A music festival in the Central Kootenays that was cancelled due to an encroaching wildfire is now back on.

Music is playing as scheduled at Shambhala after organizers and fire officials decided Sunday morning that rain and cooler weather have downgraded the threat of the McCormick Creek wildfire burning about 10 kilometres from festival grounds.

"It's been raining since first thing this morning and it's like 18 degrees," festival founder Jimmy Bundschuh said. "We determined that the fire was not a threat to the site for the duration of the festival."

Sunday will be the final night for the festival, which is celebrating its 20th anniversary.

Tomas Serrano is at Shambhala. He heard the announcement around 6 a.m.

"They announced it while we were all on the dance floor doing a rain dance," he said. "Guess it worked."

On Saturday, festival organizers had decided to end the festival a day earlier than planned and told guests to pack their things and be ready to leave early Sunday morning.

"Yesterday the fire was looking bad… it was kind of flaring up. It was 35 degrees and there were winds from the south, which were blowing towards the [festival] site," Bundshuh said.

At the time Bundshuh made the deicision to end the festival early for the safety of the crowds. But now, conditions are looking better.

Ryan Turcott with the the BC Wildfire Service also noted the McCormick Creek wildfire hadn't grown significantly overnight.
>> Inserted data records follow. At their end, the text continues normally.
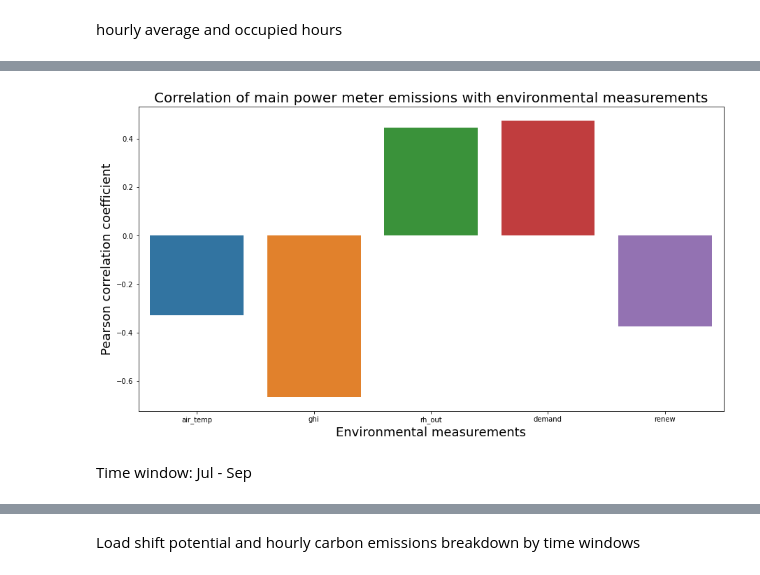
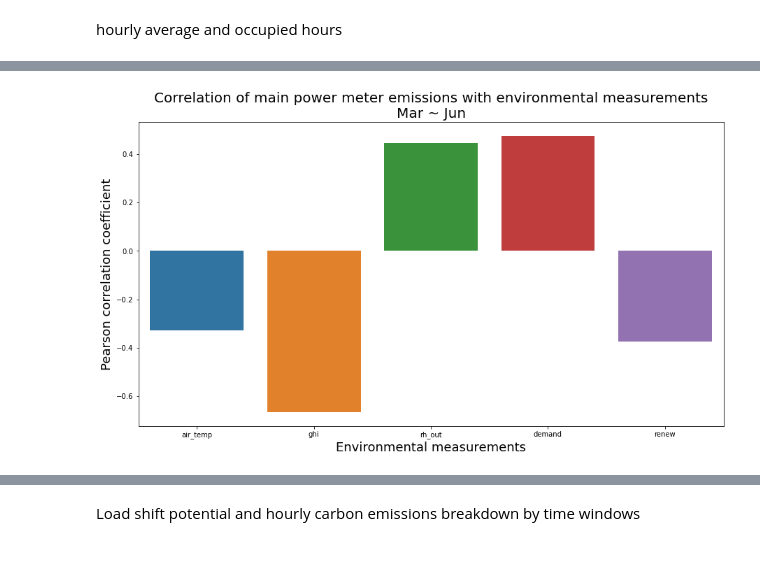
Before and after one commit to ZAY630/ls_sdh, a Jupyter notebook: analysis.ipynb, the cells around one changed output, grey strips where cells are left out. Saved outputs shown, nothing was run; the diff lists cells and outputs as text; code cells hidden in the pictures.

```diff
--- a/analysis.ipynb
+++ b/analysis.ipynb
@@ -87,6 +87,7 @@ df_grid = pd.merge(grid_renew, grid_demand, on='datetime', how='outer')
 df_grid.set_index('datetime', inplace=True)
 df_grid = df_grid.resample('15T').ffill()
 df_grid.reset_index(inplace=True)
+df_grid['renew'] = df_grid['renew'].clip(lower=0)
 df_grid.head()
 # %% [output]
 |  | datetime | Solar | Wind | renew | demand |
@@ -229,13 +216,11 @@ plt.show()
 # %%
 correlation_matrix = df_MJ.corr()
 correlation_with_emissions = correlation_matrix['HVAC'].drop('HVAC')  # Drop self-correlation
 plt.figure(figsize=[15, 8])
 sns.barplot(x=correlation_with_emissions.index, y=correlation_with_emissions.values)
-plt.title('Correlation of main power meter emissions with environmental measurements', fontsize = 20)
+plt.title('Correlation of main power meter emissions with environmental measurements\nMar ~ Jun', fontsize = 20)
 plt.xlabel('Environmental measurements', fontsize = 18)
 plt.ylabel('Pearson correlation coefficient', fontsize = 18)
 plt.show()
 # %% [output]
-[figure, old version]
+[figure, new version]
-# %% [markdown]
-Time window: Jul - Sep
```
Also changed, not shown: parts of 20 cells of this notebook, 1 other file.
It's sitting at about 337 hectares in size and 15 per cent contained.

Festival-goers who already left after being told the festival would shut down early are being allowed back in, Bundschuh says.

"It's been quite the roller coaster for us," he said.

Many people, however, are following through with their plans to leave.

Dawn Roberts with the RCMP says she's aware that the final night of Shambhala is continuing Sunday, but says she's seeing a steady stream of people leaving even though it's back on.

The area remains under evacuation alert, she noted.

The festival grounds on Salmo River Ranch are only accessible by one road, which was a concern for officials with the wildfire so close. Festival organizers had built a temporary footbridge over the Salmo River to allow guests to exit on foot in an evacuation.

The wildfire near Shambhala is one of 153 fires burning in B.C. This fire season is the second worst on record in terms of land area burned.

With files from CTV Vancouver’s Sarah MacDonald and The Canadian Press.